by Loraine Ritchey firstname.lastname@example.org
My husband is trying to get our back garden (yard) into some sort of order since falling trees and Misty – and YES! we finally have grass again -albeit it is fenced so Misty Morn can’t destroy weeks of work with one “squirrel run” .
photo Henery Hawk
This project has by no means been easy or quick and is still a work in progress, replacing fences, re -planting all the grass, moving wood, and re -digging the garden pond- this alone was a Herculean task- trying to save the 21 gold fish ( some 9 summers old) whilst the new pond liner was being installed. The old one , thanks to Misty and ultra violet, was deteriorating faster than my little grey cells.
Still two weeks ago we turned on the waterfall from the top pond put the fish back in their new home ( considerably larger than the old one) re-planted the Water Iris
and purchased water lettuce and water hyacinths.
As the water and outside temperature heated up so have the goldfish , due to their wanting to spawn among the roots of the water hyacinths
My thoughts, as I watch this race of procreation on the surface of my pond , the returning frogs with their mating call , dragonfly dances, birds bathing and sharing a splash about and cascading water tumbling over mossy rocks, I can’t help but wonder why in “Brit” to be equated to pond life is such a derogatory term -after all looks pretty inviting to me
A worthless or contemptible person or group.
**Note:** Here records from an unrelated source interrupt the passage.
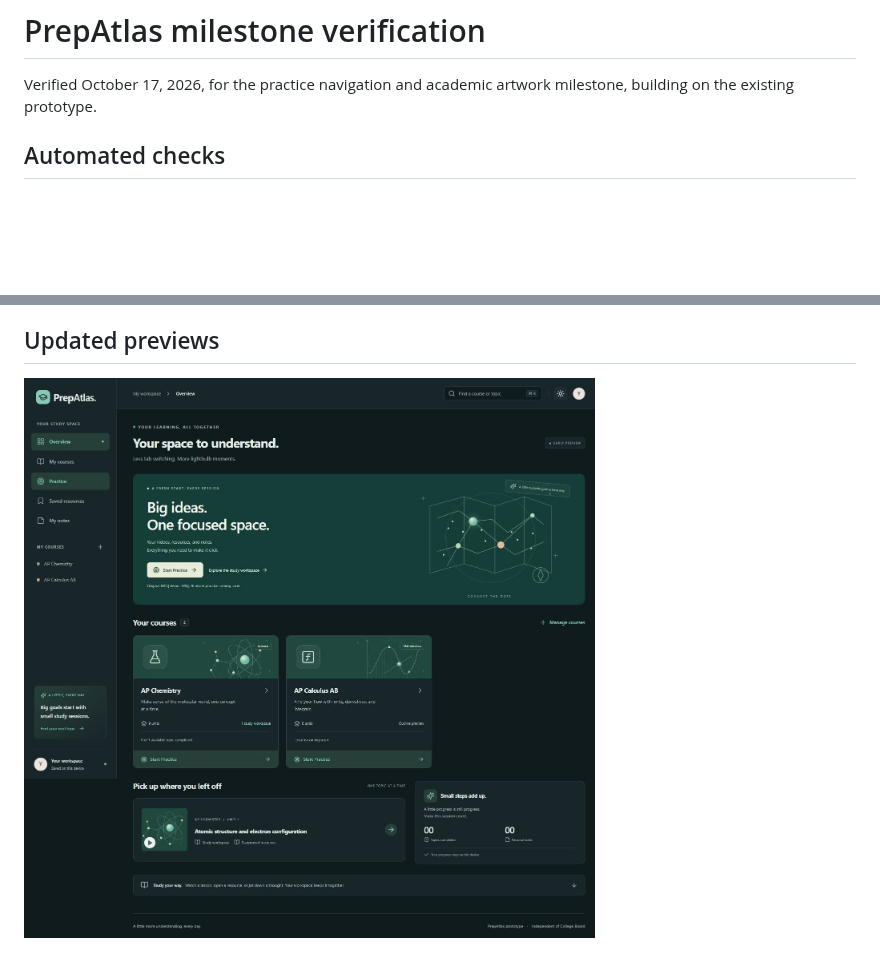
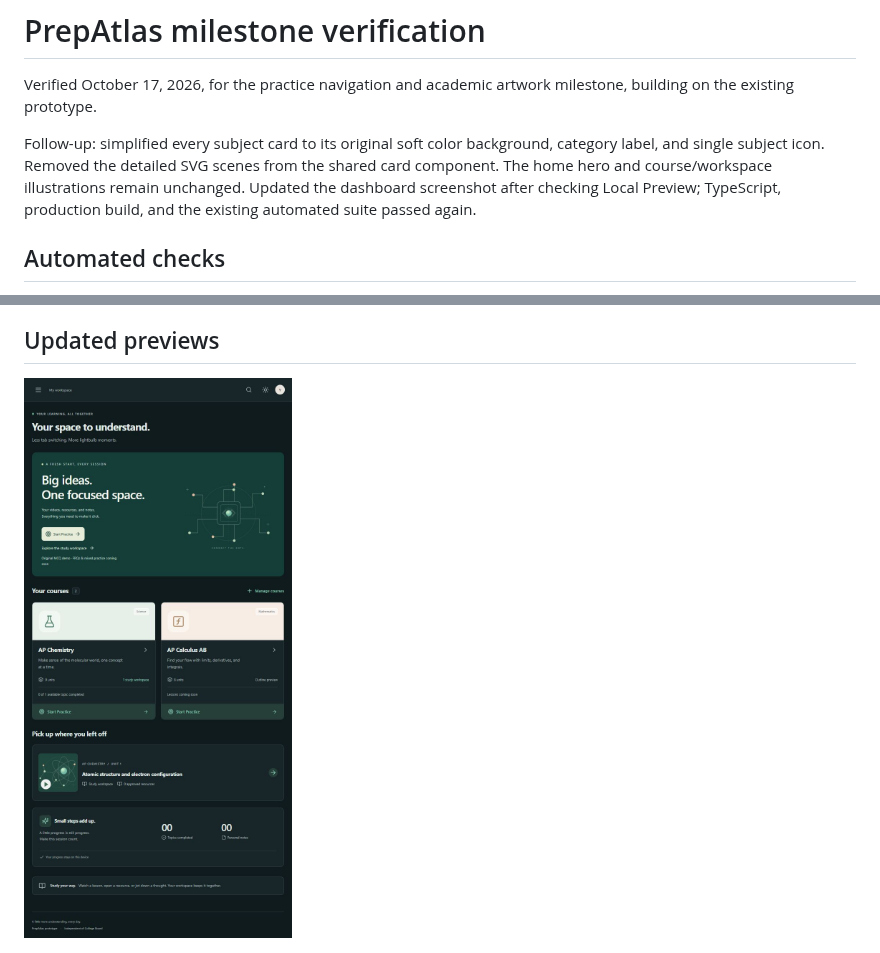
Before and after one commit to devananth10/ap-hub, a Markdown page: docs/VALIDATION.md, 2 parts joined by grey strips. Rendered like a GitHub page; pictures changed too: artifacts/prepatlas-dashboard.jpg; blank space fills up the shorter version.

```diff
--- a/docs/VALIDATION.md
+++ b/docs/VALIDATION.md
@@ -1,6 +1,8 @@
 # PrepAtlas milestone verification
 
 Verified October 17, 2026, for the practice navigation and academic artwork milestone, building on the existing prototype.
+
+Follow-up: simplified every subject card to its original soft color background, category label, and single subject icon. Removed the detailed SVG scenes from the shared card component. The home hero and course/workspace illustrations remain unchanged. Updated the dashboard screenshot after checking Local Preview; TypeScript, production build, and the existing automated suite passed again.
 
 ## Automated checks
 
```
Also changed, not shown: README.md (+1 -1 lines), 2 other files.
This is a British term which originated in the late 1980s. It is sometimes spelled without the hyphen, as a single word. Clearly the term is derogatory in its comparison of someone with the invertebrates and insects that are found in garden ponds. The first example that I can find of it in print is from the UK film magazine Empire, September 1989:
“Hollywood’s hottest execs: either you’re in or you’re pondlife.”
‘Pond life’ is at least a little further up the evolutionary chain than the equivalent US insult – ‘pond scum’. If the earliest sources that I have are accurate – and they may be superseded of course – the US version marginally pre-dates ‘pond life’. The earliest citation I’ve found for ‘pond scum’ in this context is from a May 1984 edition of The Washington Post:
“The man I loved is no more than pond scum to me now.”